Dr. Katia Bissonnette, a female psychologist from Saguenay, Canada, recently withdrew from a provincial boxing championship in Quebec after finding out that the boxer against whom she was scheduled to box was a transgender individual named Mya Walmsley. Dr. Bissonnettee alleged that she had not been notified ahead of time that she was scheduled to box against a transgender individual.
The championship in which Dr. Bissonnettee was scheduled to compete was the 2023 Provincial Golden Glove Championship, which took place from October 27 to 29 in the town of Victoriaville, Quebec. The three-day tournament was hosted by a collaborative partnership between the Quebec Boxing Federation and the KO-96 boxing club. The purpose of the tournament was, beyond the usual reasons for boxing, to give novice boxers the opportunity to qualify for December’s Canadian Championship.

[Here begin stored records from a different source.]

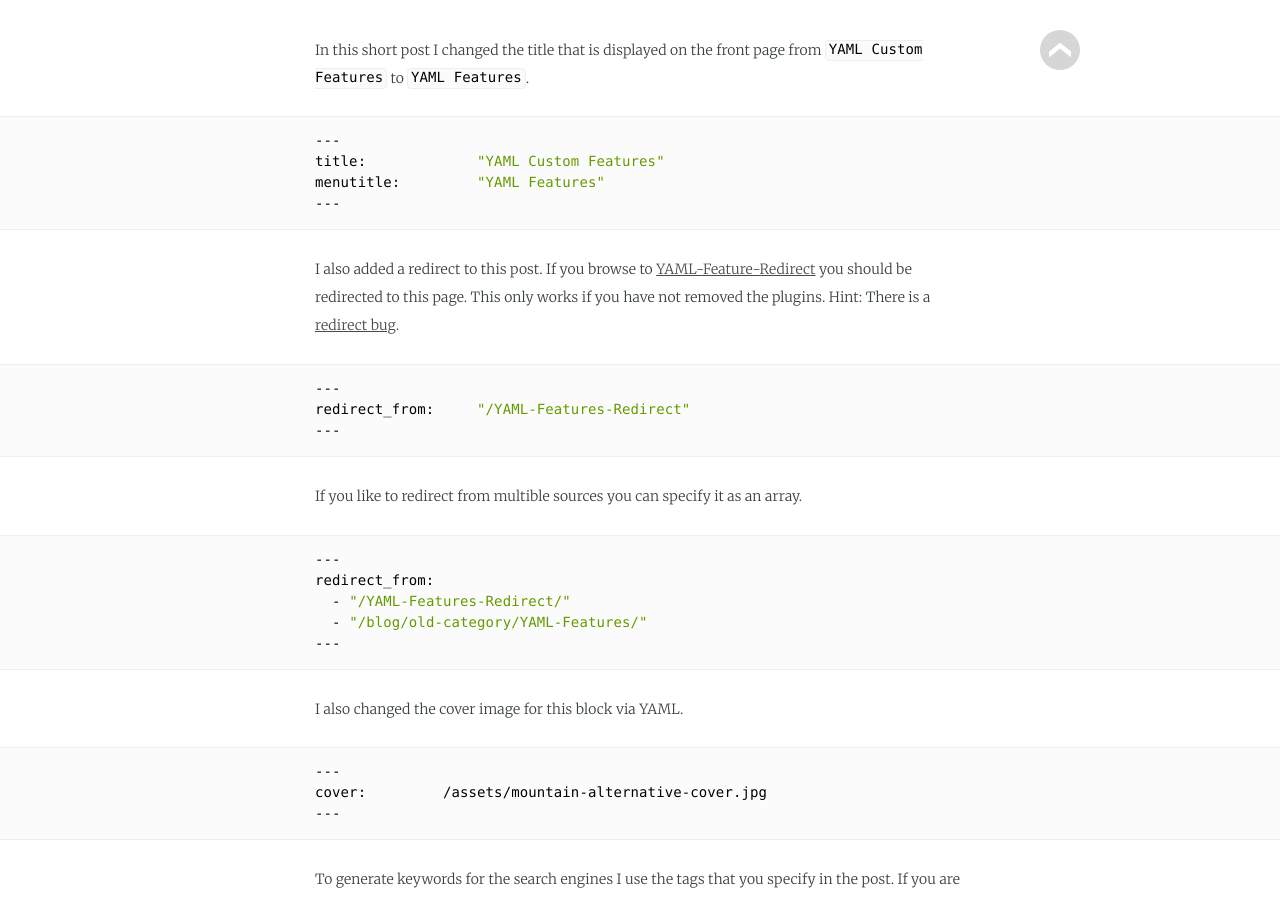
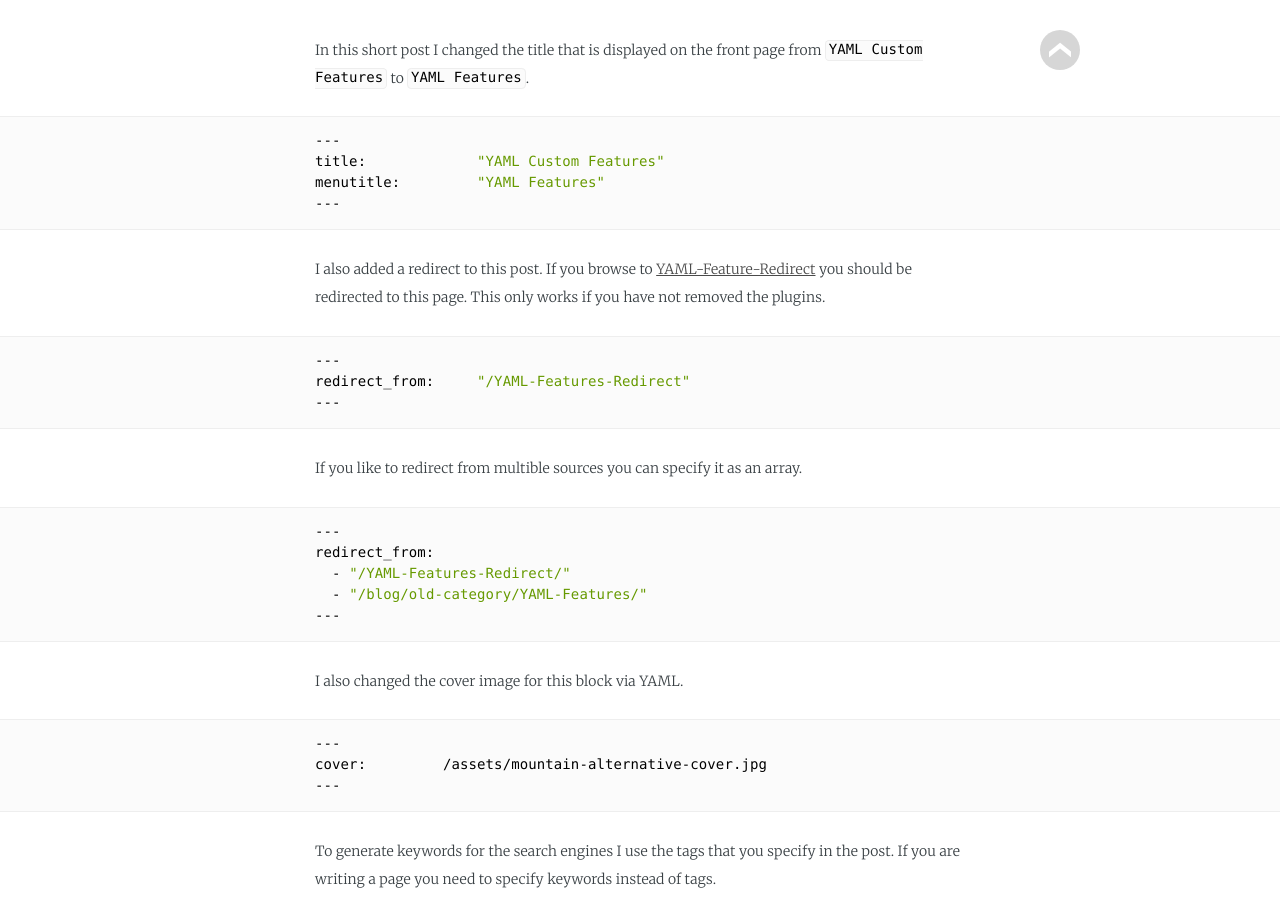
Before and after one commit to jwillmer/jekyllDecent, a Jekyll site: the page built from _posts/2016-04-06-YAML-Features.md, in a window 1280 px wide and 900 px high, scrolled down 512 px. Built offline with Jekyll 4.4.1, drawn with Linux system fonts in a browser that asks for light colours; some web fonts are replaced.

Commit message:
Removed bug notice since it is solved.

````diff
--- a/_posts/2016-04-06-YAML-Features.md
+++ b/_posts/2016-04-06-YAML-Features.md
@@ -25,7 +25,7 @@ menutitle:         "YAML Features"
 ---
 ```
 
-I also added a redirect to this post. If you browse to [YAML-Feature-Redirect]({{ "/" | absolute_url}}YAML-Features-Redirect) you should be redirected to this page. This only works if you have not removed the plugins. Hint: There is a [redirect bug](https://github.com/jwillmer/jekyllDecent/issues/35).
+I also added a redirect to this post. If you browse to [YAML-Feature-Redirect]({{ "/" | absolute_url}}YAML-Features-Redirect) you should be redirected to this page. This only works if you have not removed the plugins.
 
 ```bash
 ---
````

Commenting on the background as to why she withdrew from the fight just an hour before it was scheduled to begin, Dr. Bissonnettee said, “I came down from my hotel room to head towards the room where all the boxers were warming up. My coach suddenly took me aside and told me he received information by text message, which he had then validated, that my opponent was not a woman by birth. We did not have any other additional information.”
Dr. Bissonnettee added, “The rule issued from Boxing Canada to the Quebec Boxing Federation was not to reveal that the opponent was transsexual, so that the latter would not be discriminated against. However, after confirmation, this policy only applies when a sex change has taken place before puberty.”

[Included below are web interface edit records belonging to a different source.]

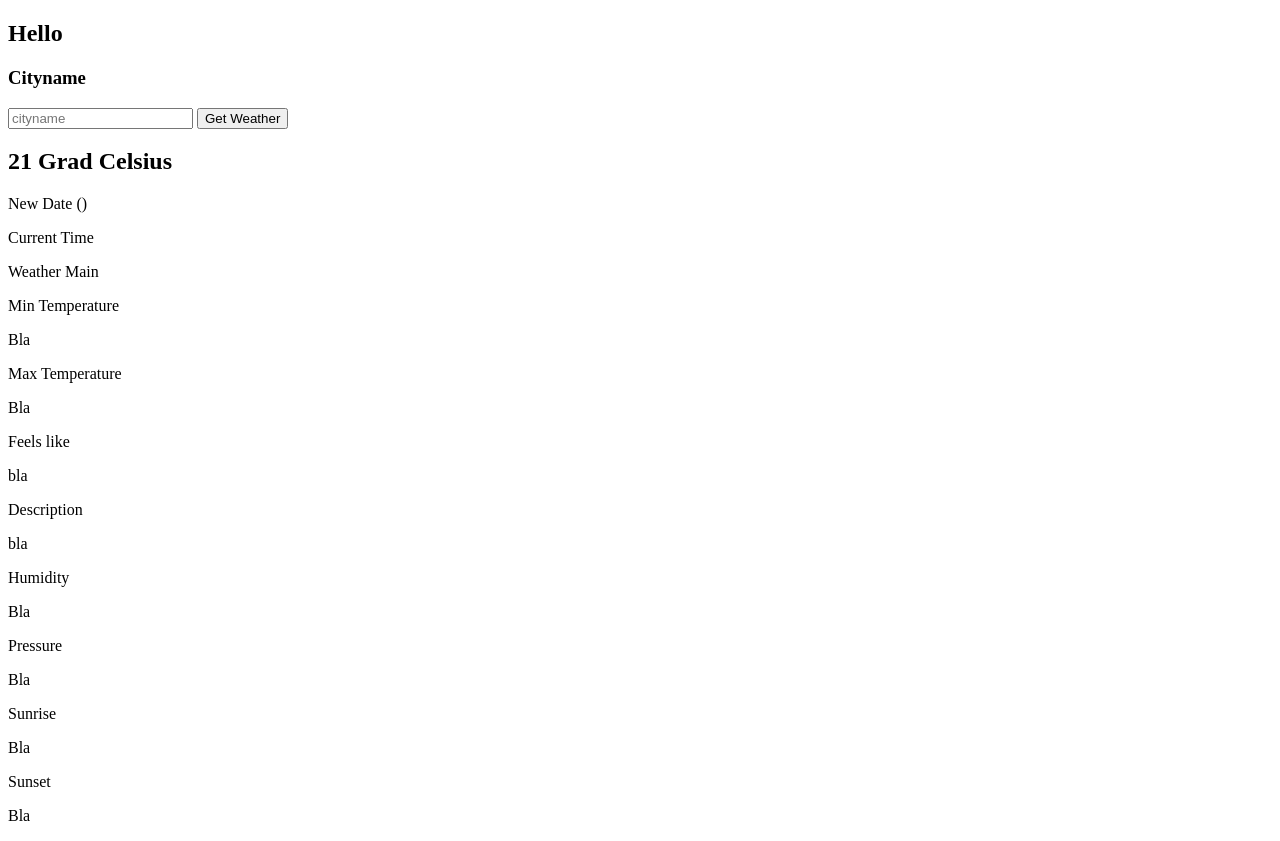
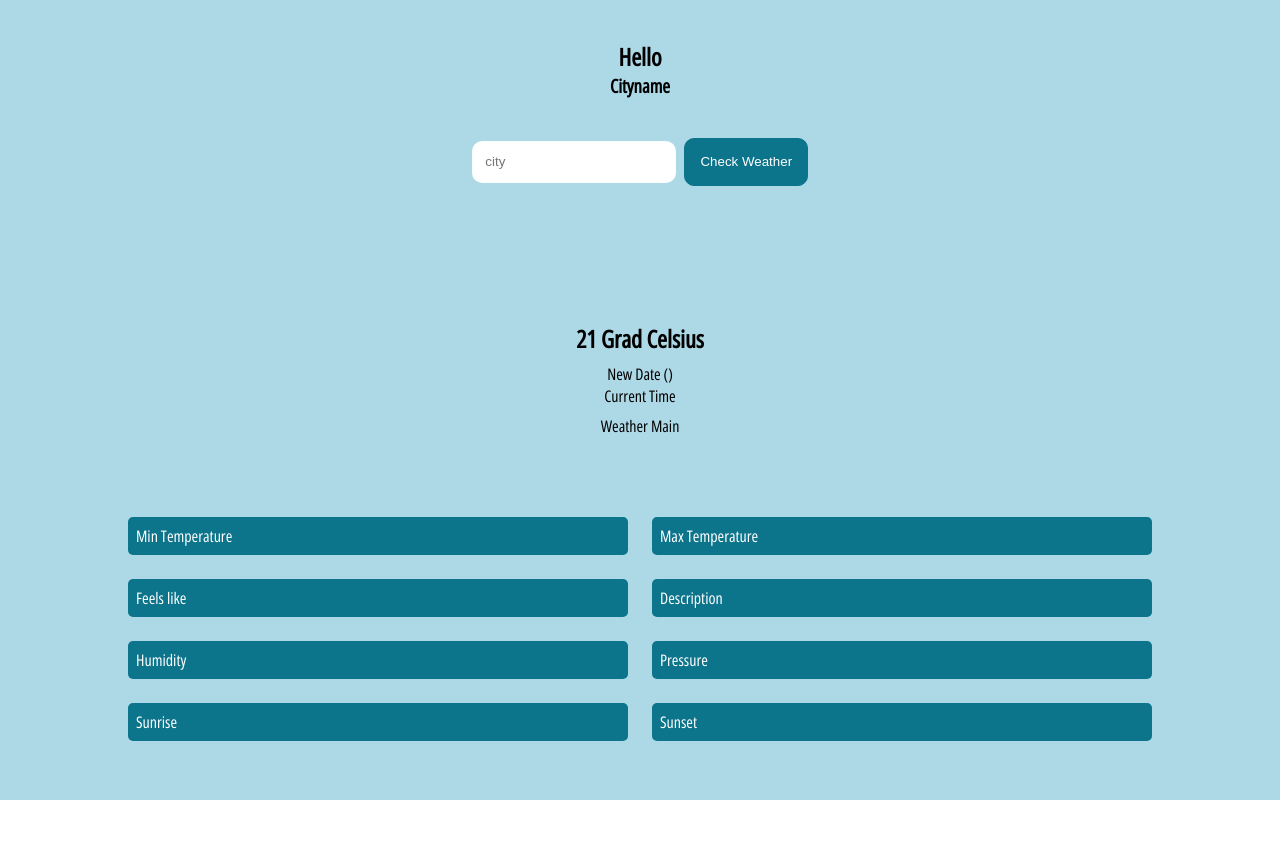
Before and after one commit to EvenSalomon1/2024-02-22_Projekt_Open_Weather, a plain HTML site: page index.html in a window 1280 px wide. After the commit the page ends 800 px from the top, so only its background shows below. Drawn offline with Linux system fonts and the light colour scheme.

Commit message:
CSS vorerst done

```diff
--- a/assets/css/style.css
+++ b/assets/css/style.css
@@ -1,3 +1,101 @@
+* {
+  box-sizing: border-box;
+  margin: 0;
+  padding: 0;
+}
+
+@font-face {
+  font-family: OpenSans;
+  src: url(../fonts/OpenSans_Condensed-Regular.ttf);
+}
+
+@font-face {
+  font-family: Inter;
+  src: url(../fonts/Inter-VariableFont_slnt\wght.ttf);
+}
+
+html {
+  font-family: OpenSans;
+}
 img {
   max-width: 100%;
 }
+
+main {
+  background-color: lightblue;
+  /* background: url(../img/himmel.avif) center no-repeat;
+  background-size: cover; */
+  height: 100vh;
+}
+
+.top-section {
+  display: flex;
+  flex-direction: column;
+  align-items: center;
+  padding-top: 5vh;
+}
+
+h3 {
+  margin-bottom: 5vh;
+}
+
+form {
+  margin-bottom: 2vh;
+}
+
+input[type="text"] {
+  padding: 1vw;
+  border-radius: 10px;
+  border: 1px solid rgb(239, 252, 255, 40%);
+  margin-right: 5px;
+}
+
+input[type="button"] {
+  padding: 1.2vw;
+  border-radius: 10px;
+  background-color: rgb(12, 116, 139);
+  border: solid 1px rgb(12, 116, 139);
+  /* background-color: white;
+  border: solid 1px white; */
+  color: white;
+}
+
+.icons {
+  text-align: center;
+  height: 15vh;
+}
+
+.celsius {
+  display: flex;
+  flex-direction: column;
+  text-align: center;
+  align-items: center;
+  margin: auto;
+  gap: 1vh;
+}
+
+.weatherMain {
+  margin-bottom: 10vh;
+}
+
+.grid {
+  display: grid;
+  grid-template-columns: 1fr 1fr;
+  margin-left: 10%;
+  margin-right: 10%;
+  gap: 3vh;
+}
+
+/* .minTemp,
+.maxTemp, .feelsLike, .description, .humidity {
+  border-bottom: 1px solid black;
+} */
+
+.imgrid {
+  /* background-color: rgb(239, 252, 255, 40%); */
+  background-color: rgb(12, 116, 139);
+  /* background-color: white; */
+  color: white;
+  border-radius: 5px;
+  padding: 1vh;
+}
--- a/index.html
+++ b/index.html
@@ -9,51 +9,55 @@
   <body>
     <main>
       <section class="top-section">
-        <h2>Hello</h2>
+        <h2><b>Hello</b></h2>
         <h3 class="cityname">Cityname</h3>
         <form>
-          <input type="text" name="" id="" placeholder="cityname" />
-          <input type="button" name="" id="" value="Get Weather" />
+          <input type="text" name="" id="" placeholder="city" />
+          <input type="button" name="" id="" value="Check Weather" />
         </form>
       </section>
       <section>
         <div class="icons"></div>
-        <h1>21 Grad Celsius</h1>
-        <p class="date">New Date ()</p>
-        <p class="time">Current Time</p>
-        <p class="weatherMain">Weather Main</p>
+        <div class="celsius">
+          <h1>21 Grad Celsius</h1>
+          <p class="date">New Date ()</p>
+        </div>
+        <div class="celsius">
+          <p class="time">Current Time</p>
+          <p class="weatherMain">Weather Main</p>
+        </div>
         <article class="grid">
-          <div>
+          <div class="imgrid">
             <p>Min Temperature</p>
-            <p class="minTemp">Bla</p>
+            <p class="minTemp"></p>
           </div>
-          <div>
+          <div class="imgrid">
             <p>Max Temperature</p>
-            <p class="maxTemp">Bla</p>
+            <p class="maxTemp"></p>
           </div>
-          <div>
+          <div class="imgrid">
             <p>Feels like</p>
-            <p class="feelsLike">bla</p>
+            <p class="feelsLike"></p>
           </div>
-          <div>
+          <div class="imgrid">
             <p>Description</p>
-            <p class="description">bla</p>
+            <p class="description"></p>
           </div>
-          <div>
+          <div class="imgrid">
             <p>Humidity</p>
-            <p class="humidity">Bla</p>
+            <p class="humidity"></p>
           </div>
-          <div>
+          <div class="imgrid">
             <p>Pressure</p>
-            <p class="pressure">Bla</p>
+            <p class="pressure"></p>
           </div>
-          <div>
+          <div class="imgrid">
             <p>Sunrise</p>
-            <p class="sunrise">Bla</p>
+            <p class="sunrise"></p>
           </div>
-          <div>
+          <div class="imgrid">
             <p>Sunset</p>
-            <p class="sunset">Bla</p>
+            <p class="sunset"></p>
           </div>
         </article>
       </section>
```
Also changed, not shown: assets/fonts/Inter-VariableFont_slnt,wght.ttf (added), assets/fonts/OpenSans-VariableFont_wdth,wght.ttf (added), assets/fonts/OpenSans_Condensed-Regular.ttf (added), assets/img/himmel.avif (added).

Continuing, Dr. Bissonnettee also argued that studies, such as one from the University of Utah, have shown that there is a risk in female boxers fighting against transgender boxers who underwent puberty as males and that “Women shouldn’t have to bear the physical and psychological risks” of such a fight.
Walmsley attacked Dr. Bissonnettee for her handling of the matter, arguing that it leads to exclusion of transgender athletes and discrimination. “Rather than turning to me, my coach or the Quebec Olympic Boxing Federation for more information, she decided to turn directly to the media to out me. This kind of behavior puts athletes at risk of being excluded or receiving personal attacks based on hearsay … I am afraid that this type of accusation could eventually be used to delegitimize athletes in the women’s category, and justify arbitrary and invasive regulations,” Walmsley said.
This incident is the latest in a long string of incidents in which female athletes refuse to compete against transgender athletes over what they perceive as an unfair athletic differential or a potential safety issue, as was the case here. The issue first rose to the mainstream fore with the debate between Lia Thomas, a transgender swimmer, and Riley Gaines, a female swimmer who argued that competing against Thomas was unfair. Different sports have so far taken varying approaches for dealing with the situation, generally in the hope of not unfairly excluding or discriminating against the individuals involved.